* Work order *
Return copies of the lines below that mention "AiOutlineArrowDown".

* The data *
::::::::::
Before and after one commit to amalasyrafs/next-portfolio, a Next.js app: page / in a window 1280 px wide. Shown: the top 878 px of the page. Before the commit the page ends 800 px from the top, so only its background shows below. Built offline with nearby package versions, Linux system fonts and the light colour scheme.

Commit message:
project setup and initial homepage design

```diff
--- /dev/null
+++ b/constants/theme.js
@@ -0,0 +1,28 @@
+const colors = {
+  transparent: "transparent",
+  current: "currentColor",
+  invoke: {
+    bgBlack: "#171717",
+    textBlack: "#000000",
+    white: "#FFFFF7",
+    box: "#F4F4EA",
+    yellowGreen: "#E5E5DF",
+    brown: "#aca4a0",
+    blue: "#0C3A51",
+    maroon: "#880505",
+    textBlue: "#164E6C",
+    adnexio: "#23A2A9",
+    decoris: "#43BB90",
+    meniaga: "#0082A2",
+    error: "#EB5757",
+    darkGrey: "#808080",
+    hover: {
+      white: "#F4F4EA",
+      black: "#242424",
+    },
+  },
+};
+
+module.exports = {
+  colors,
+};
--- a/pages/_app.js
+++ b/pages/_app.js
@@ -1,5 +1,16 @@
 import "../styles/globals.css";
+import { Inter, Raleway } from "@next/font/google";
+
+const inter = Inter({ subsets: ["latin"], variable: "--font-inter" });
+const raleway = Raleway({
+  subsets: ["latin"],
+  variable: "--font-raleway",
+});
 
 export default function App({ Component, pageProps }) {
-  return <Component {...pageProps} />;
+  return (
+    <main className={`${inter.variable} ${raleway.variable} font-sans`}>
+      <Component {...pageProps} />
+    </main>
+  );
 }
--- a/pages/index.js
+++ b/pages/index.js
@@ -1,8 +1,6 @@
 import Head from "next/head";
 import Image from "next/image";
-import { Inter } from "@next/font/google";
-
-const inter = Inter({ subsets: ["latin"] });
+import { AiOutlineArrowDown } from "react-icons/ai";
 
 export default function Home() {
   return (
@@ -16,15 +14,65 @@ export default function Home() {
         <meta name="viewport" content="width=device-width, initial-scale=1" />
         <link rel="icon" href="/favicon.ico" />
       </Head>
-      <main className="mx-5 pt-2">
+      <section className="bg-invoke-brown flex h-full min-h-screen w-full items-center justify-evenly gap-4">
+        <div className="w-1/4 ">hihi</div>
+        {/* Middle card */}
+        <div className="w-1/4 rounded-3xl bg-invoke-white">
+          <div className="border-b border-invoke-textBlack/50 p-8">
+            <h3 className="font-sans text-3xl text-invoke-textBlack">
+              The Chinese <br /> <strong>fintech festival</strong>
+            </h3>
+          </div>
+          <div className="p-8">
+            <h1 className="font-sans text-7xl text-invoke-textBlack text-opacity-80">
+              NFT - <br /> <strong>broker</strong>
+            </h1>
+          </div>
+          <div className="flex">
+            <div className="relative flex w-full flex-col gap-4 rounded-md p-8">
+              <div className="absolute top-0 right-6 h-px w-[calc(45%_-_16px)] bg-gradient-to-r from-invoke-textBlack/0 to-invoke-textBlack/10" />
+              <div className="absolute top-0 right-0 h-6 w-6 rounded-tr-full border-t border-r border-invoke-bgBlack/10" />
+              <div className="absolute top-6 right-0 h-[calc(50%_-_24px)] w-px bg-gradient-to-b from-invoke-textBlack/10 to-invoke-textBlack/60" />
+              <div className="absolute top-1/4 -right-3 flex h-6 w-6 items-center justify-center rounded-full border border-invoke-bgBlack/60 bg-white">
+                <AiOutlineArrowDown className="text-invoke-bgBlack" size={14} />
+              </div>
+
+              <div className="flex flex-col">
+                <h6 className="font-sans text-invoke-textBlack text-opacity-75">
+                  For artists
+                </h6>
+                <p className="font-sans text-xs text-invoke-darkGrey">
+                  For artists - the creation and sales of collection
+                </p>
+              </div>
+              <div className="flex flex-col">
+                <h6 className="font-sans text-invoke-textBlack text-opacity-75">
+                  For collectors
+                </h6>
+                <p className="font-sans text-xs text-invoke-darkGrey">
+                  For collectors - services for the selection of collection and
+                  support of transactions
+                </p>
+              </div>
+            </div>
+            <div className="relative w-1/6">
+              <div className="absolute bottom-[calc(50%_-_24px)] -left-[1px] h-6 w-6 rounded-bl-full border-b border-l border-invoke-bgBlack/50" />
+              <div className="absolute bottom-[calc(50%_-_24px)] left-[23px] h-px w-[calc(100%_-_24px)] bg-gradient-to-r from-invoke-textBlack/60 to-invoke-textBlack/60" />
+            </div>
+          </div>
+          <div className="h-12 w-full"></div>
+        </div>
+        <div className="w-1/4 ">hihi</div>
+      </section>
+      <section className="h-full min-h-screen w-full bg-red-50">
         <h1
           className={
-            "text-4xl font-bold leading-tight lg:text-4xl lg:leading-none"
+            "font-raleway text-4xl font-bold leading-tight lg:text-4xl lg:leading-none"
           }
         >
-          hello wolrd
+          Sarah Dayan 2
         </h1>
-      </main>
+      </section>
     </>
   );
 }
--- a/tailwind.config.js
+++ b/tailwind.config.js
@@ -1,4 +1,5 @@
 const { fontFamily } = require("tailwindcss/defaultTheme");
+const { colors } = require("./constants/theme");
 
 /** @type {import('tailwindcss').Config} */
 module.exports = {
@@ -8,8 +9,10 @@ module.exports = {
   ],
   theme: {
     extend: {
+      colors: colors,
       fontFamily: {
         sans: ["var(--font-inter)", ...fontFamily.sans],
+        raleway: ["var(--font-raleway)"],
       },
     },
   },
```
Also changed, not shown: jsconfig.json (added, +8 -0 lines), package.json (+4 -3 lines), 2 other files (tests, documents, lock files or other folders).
::::::::::
* Result for this exercise *
+import { AiOutlineArrowDown } from "react-icons/ai";
+                <AiOutlineArrowDown className="text-invoke-bgBlack" size={14} />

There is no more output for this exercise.